Two private schools are at the centre of a bitter political clash after David Cameron, the Tory leader, alleged that the schools in Slough, Berkshire, and Tottenham in north London had received £113,000 of public money after being set up by an "extremist Islamist foundation".

He claimed in Prime Minister's Question Time that the Islamic Shakhsiyah Foundation (ISF), which runs them, was a "front organisation" for the hardline group Hizb ut-Tahrir.

Ed Balls, the Schools Secretary, retorted that the schools had been inspected and allegations of extremist links were found to have no substance. He said the cash they had received went on providing nursery places at the school in Tottenham. Farah Ahmed, the head of the Slough school, protested that it had not been contacted by Mr Cameron before he made his comments in the Commons.

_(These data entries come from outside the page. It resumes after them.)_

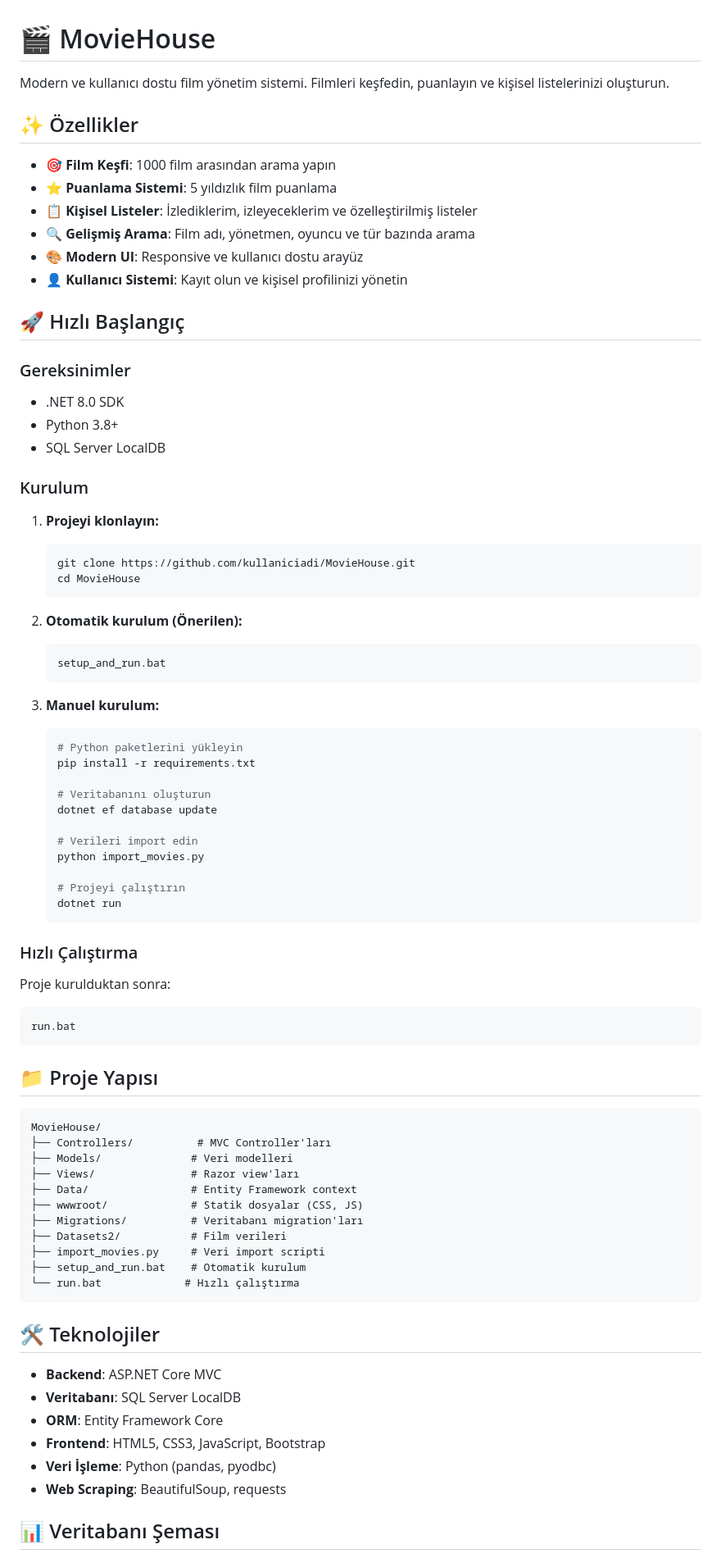
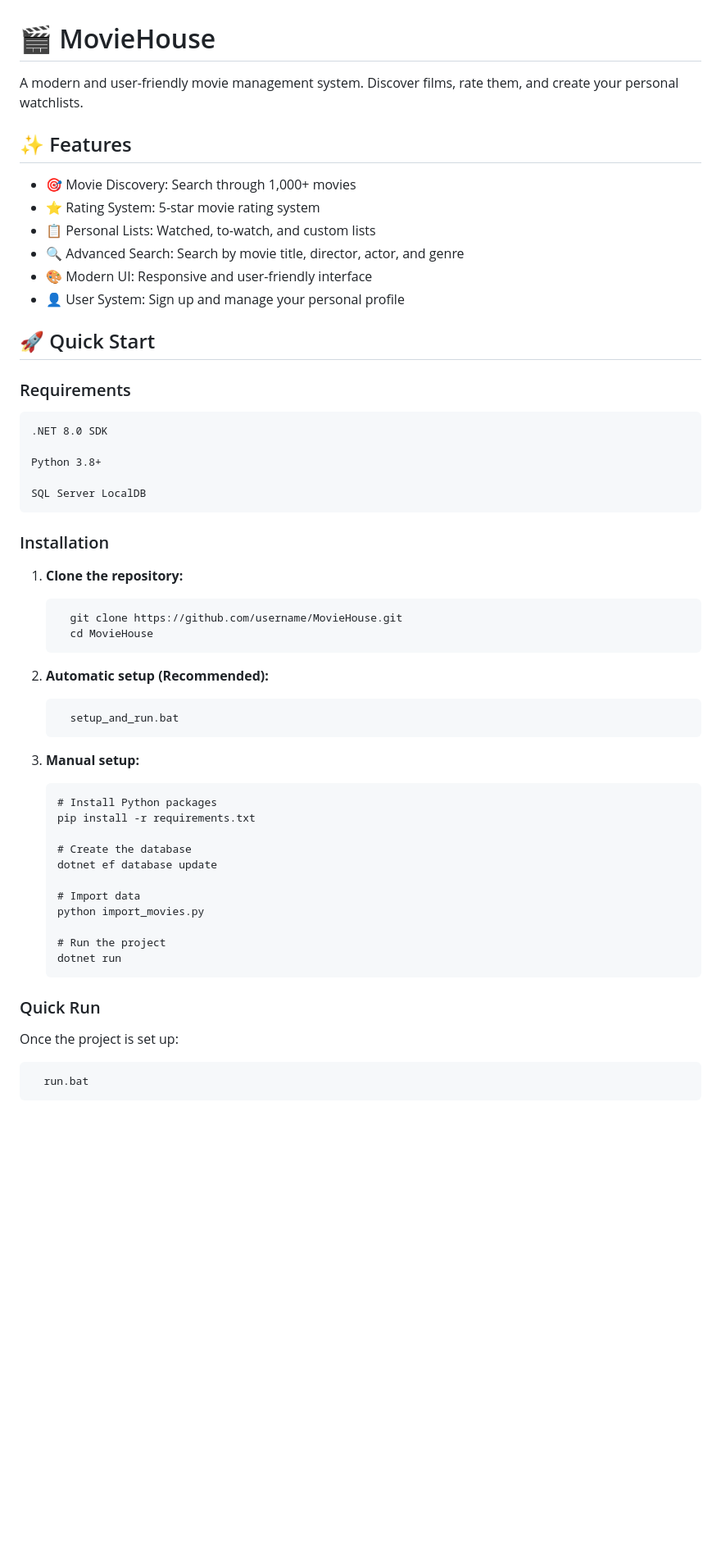
Before and after one commit to HazarAliyazicioglu/MovieHouse, a Markdown page: README.md, the part around the change printed below. Shown: that part at 82% size. Drawn GitHub-style; blank space fills up the shorter version.

````diff
--- a/README.md
+++ b/README.md
@@ -1,83 +1,53 @@
 # 🎬 MovieHouse
 
-Modern ve kullanıcı dostu film yönetim sistemi. Filmleri keşfedin, puanlayın ve kişisel listelerinizi oluşturun.
+A modern and user-friendly movie management system. Discover films, rate them, and create your personal watchlists.
 
-## ✨ Özellikler
+## ✨ Features
 
-- 🎯 **Film Keşfi**: 1000 film arasından arama yapın
-- ⭐ **Puanlama Sistemi**: 5 yıldızlık film puanlama
-- 📋 **Kişisel Listeler**: İzlediklerim, izleyeceklerim ve özelleştirilmiş listeler
-- 🔍 **Gelişmiş Arama**: Film adı, yönetmen, oyuncu ve tür bazında arama
-- 🎨 **Modern UI**: Responsive ve kullanıcı dostu arayüz
-- 👤 **Kullanıcı Sistemi**: Kayıt olun ve kişisel profilinizi yönetin
+- 🎯 Movie Discovery: Search through 1,000+ movies
+- ⭐ Rating System: 5-star movie rating system
+- 📋 Personal Lists: Watched, to-watch, and custom lists
+- 🔍 Advanced Search: Search by movie title, director, actor, and genre
+- 🎨 Modern UI: Responsive and user-friendly interface
+- 👤 User System: Sign up and manage your personal profile
 
-## 🚀 Hızlı Başlangıç
+## 🚀 Quick Start
+### Requirements
 
-### Gereksinimler
+    .NET 8.0 SDK
 
-- .NET 8.0 SDK
-- Python 3.8+
-- SQL Server LocalDB
+    Python 3.8+
 
-### Kurulum
+    SQL Server LocalDB
 
-1. **Projeyi klonlayın:**
-   ```bash
-   git clone https://github.com/kullaniciadi/MovieHouse.git
-   cd MovieHouse
-   ```
+### Installation
 
-2. **Otomatik kurulum (Önerilen):**
-   ```bash
-   setup_and_run.bat
-   ```
+1. **Clone the repository:**
 
-3. **Manuel kurulum:**
-   ```bash
-   # Python paketlerini yükleyin
-   pip install -r requirements.txt
+         git clone https://github.com/username/MovieHouse.git
+         cd MovieHouse
 
-   # Veritabanını oluşturun
-   dotnet ef database update
+2. **Automatic setup (Recommended):**
 
-   # Verileri import edin
-   python import_movies.py
+         setup_and_run.bat
 
-   # Projeyi çalıştırın
-   dotnet run
-   ```
+3. **Manual setup:**
 
-### Hızlı Çalıştırma
+       # Install Python packages
+       pip install -r requirements.txt
 
-Proje kurulduktan sonra:
-```bash
-run.bat
-```
+       # Create the database
+       dotnet ef database update
 
-## 📁 Proje Yapısı
+       # Import data
+       python import_movies.py
 
-```
-MovieHouse/
-├── Controllers/          # MVC Controller'ları
-├── Models/              # Veri modelleri
-├── Views/               # Razor view'ları
-├── Data/                # Entity Framework context
-├── wwwroot/             # Statik dosyalar (CSS, JS)
-├── Migrations/          # Veritabanı migration'ları
-├── Datasets2/           # Film verileri
-├── import_movies.py     # Veri import scripti
-├── setup_and_run.bat    # Otomatik kurulum
-└── run.bat             # Hızlı çalıştırma
-```
+       # Run the project
+       dotnet run
 
-## 🛠️ Teknolojiler
+### Quick Run
 
-- **Backend**: ASP.NET Core MVC
-- **Veritabanı**: SQL Server LocalDB
-- **ORM**: Entity Framework Core
-- **Frontend**: HTML5, CSS3, JavaScript, Bootstrap
-- **Veri İşleme**: Python (pandas, pyodbc)
-- **Web Scraping**: BeautifulSoup, requests
+Once the project is set up:
 
-## 📊 Veritabanı Şeması
+      run.bat
 
````
Also changed, not shown: other parts of README.md (+69 -34 lines).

She said: "Our school is being used as part of a wider political agenda and this type of vilification of the Muslim community needs to stop."

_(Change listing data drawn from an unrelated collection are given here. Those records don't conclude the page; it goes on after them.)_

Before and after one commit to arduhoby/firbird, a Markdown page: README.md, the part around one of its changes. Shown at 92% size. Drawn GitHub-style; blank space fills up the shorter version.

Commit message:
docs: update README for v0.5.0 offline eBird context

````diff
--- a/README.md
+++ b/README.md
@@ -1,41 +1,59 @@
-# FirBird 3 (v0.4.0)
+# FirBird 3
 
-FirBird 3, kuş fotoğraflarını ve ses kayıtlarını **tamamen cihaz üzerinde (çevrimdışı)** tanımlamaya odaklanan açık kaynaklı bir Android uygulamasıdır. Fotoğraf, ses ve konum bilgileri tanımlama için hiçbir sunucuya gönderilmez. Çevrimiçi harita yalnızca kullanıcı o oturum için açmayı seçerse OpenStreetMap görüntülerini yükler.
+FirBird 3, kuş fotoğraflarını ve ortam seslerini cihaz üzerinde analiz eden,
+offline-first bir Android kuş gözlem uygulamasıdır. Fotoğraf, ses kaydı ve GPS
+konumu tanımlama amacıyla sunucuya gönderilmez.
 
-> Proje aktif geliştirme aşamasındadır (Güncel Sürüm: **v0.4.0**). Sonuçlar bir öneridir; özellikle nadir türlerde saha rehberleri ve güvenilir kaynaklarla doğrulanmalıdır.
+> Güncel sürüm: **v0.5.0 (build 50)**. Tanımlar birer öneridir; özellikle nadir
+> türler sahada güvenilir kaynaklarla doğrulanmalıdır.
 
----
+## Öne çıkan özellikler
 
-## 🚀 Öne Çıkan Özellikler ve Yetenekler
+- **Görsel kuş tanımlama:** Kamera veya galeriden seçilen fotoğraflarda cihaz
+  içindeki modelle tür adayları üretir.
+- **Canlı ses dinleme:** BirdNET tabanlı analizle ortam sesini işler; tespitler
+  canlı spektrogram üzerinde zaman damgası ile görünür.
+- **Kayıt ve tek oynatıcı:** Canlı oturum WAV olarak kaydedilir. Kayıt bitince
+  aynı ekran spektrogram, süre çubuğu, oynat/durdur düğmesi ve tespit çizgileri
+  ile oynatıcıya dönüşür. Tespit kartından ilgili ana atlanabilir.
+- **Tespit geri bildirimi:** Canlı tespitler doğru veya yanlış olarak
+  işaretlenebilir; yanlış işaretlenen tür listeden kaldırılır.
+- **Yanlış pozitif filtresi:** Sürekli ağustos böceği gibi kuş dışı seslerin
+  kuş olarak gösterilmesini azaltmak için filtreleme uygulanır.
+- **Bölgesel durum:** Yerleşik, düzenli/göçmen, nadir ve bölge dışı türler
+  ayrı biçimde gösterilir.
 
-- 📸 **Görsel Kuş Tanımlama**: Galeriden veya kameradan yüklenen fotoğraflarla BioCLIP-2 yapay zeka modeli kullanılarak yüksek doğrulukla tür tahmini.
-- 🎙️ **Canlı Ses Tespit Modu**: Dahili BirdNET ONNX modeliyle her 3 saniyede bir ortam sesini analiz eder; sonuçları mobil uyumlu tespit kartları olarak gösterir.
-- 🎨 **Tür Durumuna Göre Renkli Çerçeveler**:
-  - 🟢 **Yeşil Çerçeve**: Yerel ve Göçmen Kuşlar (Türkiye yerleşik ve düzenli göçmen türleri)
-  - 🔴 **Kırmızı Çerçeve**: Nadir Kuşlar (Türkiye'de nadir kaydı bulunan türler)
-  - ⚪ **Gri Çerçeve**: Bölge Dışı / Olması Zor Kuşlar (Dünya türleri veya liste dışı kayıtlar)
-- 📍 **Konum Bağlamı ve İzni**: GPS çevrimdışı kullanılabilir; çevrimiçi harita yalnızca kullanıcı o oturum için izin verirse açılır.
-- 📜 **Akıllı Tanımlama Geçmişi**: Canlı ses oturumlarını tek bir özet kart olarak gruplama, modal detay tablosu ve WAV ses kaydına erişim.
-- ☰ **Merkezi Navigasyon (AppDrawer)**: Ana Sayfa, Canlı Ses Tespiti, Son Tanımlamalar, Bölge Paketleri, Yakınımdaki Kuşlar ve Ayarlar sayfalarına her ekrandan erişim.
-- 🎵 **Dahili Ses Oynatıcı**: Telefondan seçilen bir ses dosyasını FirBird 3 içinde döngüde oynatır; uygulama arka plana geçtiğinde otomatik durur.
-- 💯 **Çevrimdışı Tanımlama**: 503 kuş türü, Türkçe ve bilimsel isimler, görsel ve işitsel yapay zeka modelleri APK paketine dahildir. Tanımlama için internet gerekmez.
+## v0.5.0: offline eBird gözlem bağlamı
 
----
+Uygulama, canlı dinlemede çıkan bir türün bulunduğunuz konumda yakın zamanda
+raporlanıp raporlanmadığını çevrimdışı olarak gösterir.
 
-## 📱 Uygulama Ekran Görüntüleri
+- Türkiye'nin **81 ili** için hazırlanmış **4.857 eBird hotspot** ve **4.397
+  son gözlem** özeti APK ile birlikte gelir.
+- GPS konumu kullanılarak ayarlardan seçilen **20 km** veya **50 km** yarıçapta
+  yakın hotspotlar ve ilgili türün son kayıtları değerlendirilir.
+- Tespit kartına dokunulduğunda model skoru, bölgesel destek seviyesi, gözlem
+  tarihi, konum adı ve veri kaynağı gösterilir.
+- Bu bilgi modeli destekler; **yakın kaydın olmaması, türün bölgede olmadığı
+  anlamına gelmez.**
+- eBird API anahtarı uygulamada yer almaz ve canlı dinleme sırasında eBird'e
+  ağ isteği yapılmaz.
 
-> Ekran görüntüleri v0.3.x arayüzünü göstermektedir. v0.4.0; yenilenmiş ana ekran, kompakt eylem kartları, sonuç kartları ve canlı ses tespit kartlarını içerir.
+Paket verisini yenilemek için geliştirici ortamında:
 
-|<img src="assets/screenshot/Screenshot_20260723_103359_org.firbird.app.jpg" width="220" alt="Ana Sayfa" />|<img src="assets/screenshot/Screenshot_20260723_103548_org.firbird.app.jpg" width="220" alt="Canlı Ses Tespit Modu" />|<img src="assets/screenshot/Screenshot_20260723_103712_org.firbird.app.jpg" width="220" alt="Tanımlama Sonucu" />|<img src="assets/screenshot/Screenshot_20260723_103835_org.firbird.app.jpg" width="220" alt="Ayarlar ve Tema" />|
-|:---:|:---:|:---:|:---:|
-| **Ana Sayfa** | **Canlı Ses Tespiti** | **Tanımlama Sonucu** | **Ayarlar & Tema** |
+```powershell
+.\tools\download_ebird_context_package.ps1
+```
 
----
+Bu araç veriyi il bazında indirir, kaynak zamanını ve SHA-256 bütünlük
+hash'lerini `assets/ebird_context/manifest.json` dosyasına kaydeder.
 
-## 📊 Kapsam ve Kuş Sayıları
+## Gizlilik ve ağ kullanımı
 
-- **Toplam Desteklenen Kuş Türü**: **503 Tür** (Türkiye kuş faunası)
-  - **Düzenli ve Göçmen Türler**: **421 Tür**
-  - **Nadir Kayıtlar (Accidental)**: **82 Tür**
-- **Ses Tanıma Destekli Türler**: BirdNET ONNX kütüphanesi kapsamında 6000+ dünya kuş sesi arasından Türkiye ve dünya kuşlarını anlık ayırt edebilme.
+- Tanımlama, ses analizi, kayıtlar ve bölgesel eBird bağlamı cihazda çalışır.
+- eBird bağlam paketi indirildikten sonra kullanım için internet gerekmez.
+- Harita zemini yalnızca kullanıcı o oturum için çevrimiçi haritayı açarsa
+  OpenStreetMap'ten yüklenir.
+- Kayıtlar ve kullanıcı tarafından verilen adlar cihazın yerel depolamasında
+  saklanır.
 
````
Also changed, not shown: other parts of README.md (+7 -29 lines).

But Michael Gove, the shadow Schools Secretary, told Radio 4's PM programme that the situation was "genuinely worrying". He said: "We know they have received public funding and we know the charity concerned has links with Hizb ut-Tahrir."